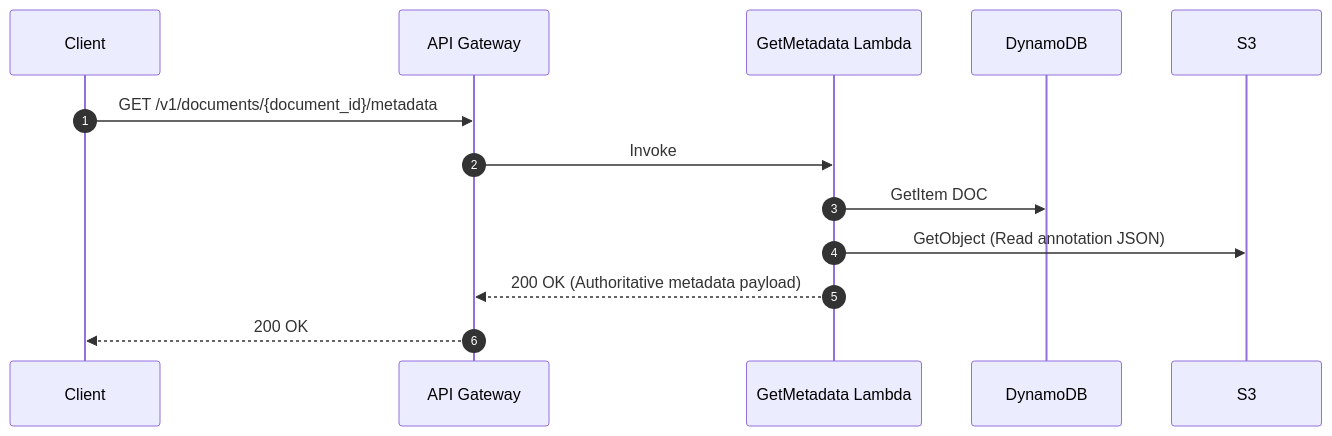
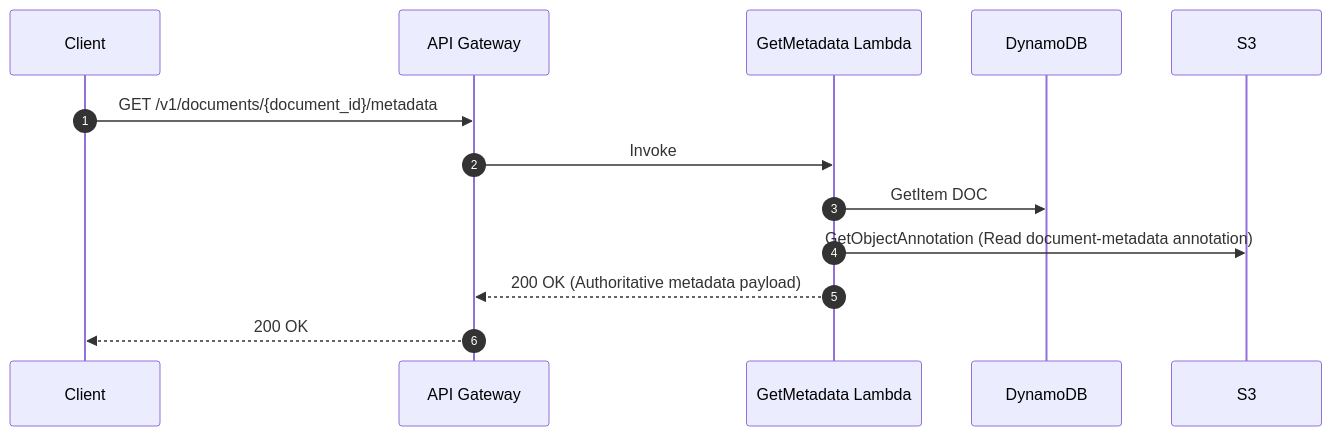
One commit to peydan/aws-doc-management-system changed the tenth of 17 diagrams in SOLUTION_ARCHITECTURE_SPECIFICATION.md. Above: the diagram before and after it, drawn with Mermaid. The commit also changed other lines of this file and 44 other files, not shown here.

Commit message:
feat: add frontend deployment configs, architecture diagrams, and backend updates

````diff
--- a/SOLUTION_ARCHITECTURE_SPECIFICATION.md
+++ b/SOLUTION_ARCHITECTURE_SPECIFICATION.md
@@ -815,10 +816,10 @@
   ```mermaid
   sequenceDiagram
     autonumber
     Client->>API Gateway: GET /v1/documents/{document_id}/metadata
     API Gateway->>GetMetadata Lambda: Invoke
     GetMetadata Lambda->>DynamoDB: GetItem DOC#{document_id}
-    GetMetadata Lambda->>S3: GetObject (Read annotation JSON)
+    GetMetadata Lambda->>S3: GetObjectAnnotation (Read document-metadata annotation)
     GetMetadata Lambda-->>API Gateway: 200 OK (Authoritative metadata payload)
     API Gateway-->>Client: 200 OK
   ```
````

·····

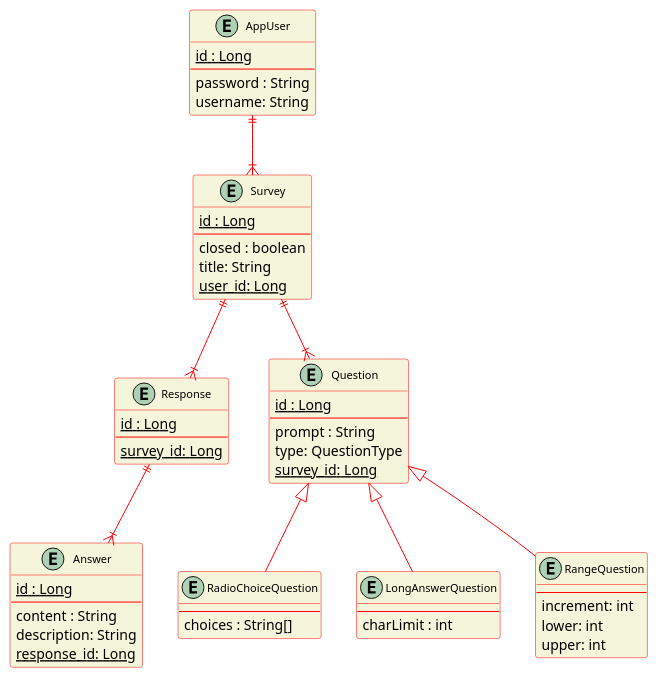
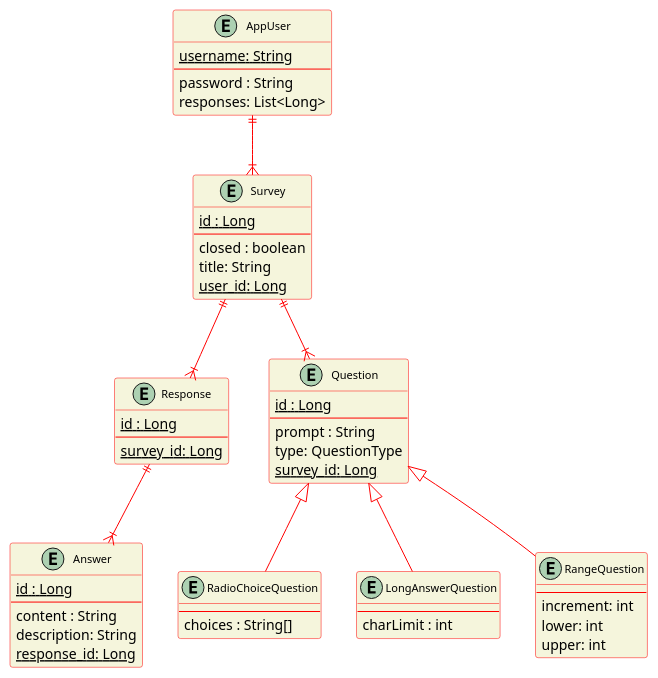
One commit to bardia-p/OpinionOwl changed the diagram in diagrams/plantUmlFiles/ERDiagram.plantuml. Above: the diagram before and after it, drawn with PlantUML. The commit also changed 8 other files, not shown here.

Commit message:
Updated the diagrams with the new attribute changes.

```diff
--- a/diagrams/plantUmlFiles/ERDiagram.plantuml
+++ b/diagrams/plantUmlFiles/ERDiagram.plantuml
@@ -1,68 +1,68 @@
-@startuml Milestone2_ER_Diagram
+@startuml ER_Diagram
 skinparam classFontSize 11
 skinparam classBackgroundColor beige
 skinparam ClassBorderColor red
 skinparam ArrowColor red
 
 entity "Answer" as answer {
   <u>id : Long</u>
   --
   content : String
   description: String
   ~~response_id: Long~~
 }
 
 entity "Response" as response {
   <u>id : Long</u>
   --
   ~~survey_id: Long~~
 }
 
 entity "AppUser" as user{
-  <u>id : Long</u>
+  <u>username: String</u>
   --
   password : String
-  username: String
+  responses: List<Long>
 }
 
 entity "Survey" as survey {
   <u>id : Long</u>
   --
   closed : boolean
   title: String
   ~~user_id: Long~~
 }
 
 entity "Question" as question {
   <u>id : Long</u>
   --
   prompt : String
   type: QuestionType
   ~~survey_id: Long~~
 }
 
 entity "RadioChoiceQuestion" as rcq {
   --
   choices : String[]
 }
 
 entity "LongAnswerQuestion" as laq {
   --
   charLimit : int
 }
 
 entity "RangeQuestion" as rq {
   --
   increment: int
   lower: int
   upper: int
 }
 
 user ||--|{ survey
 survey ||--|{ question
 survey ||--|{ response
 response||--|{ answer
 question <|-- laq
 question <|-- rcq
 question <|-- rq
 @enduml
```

·····

Scan the data above and copy each line containing the word "plantUmlFiles".

One commit to bardia-p/OpinionOwl changed the diagram in diagrams/plantUmlFiles/ERDiagram.plantuml. Above: the diagram before and after it, drawn with PlantUML. The commit also changed 8 other files, not shown here.
--- a/diagrams/plantUmlFiles/ERDiagram.plantuml
+++ b/diagrams/plantUmlFiles/ERDiagram.plantuml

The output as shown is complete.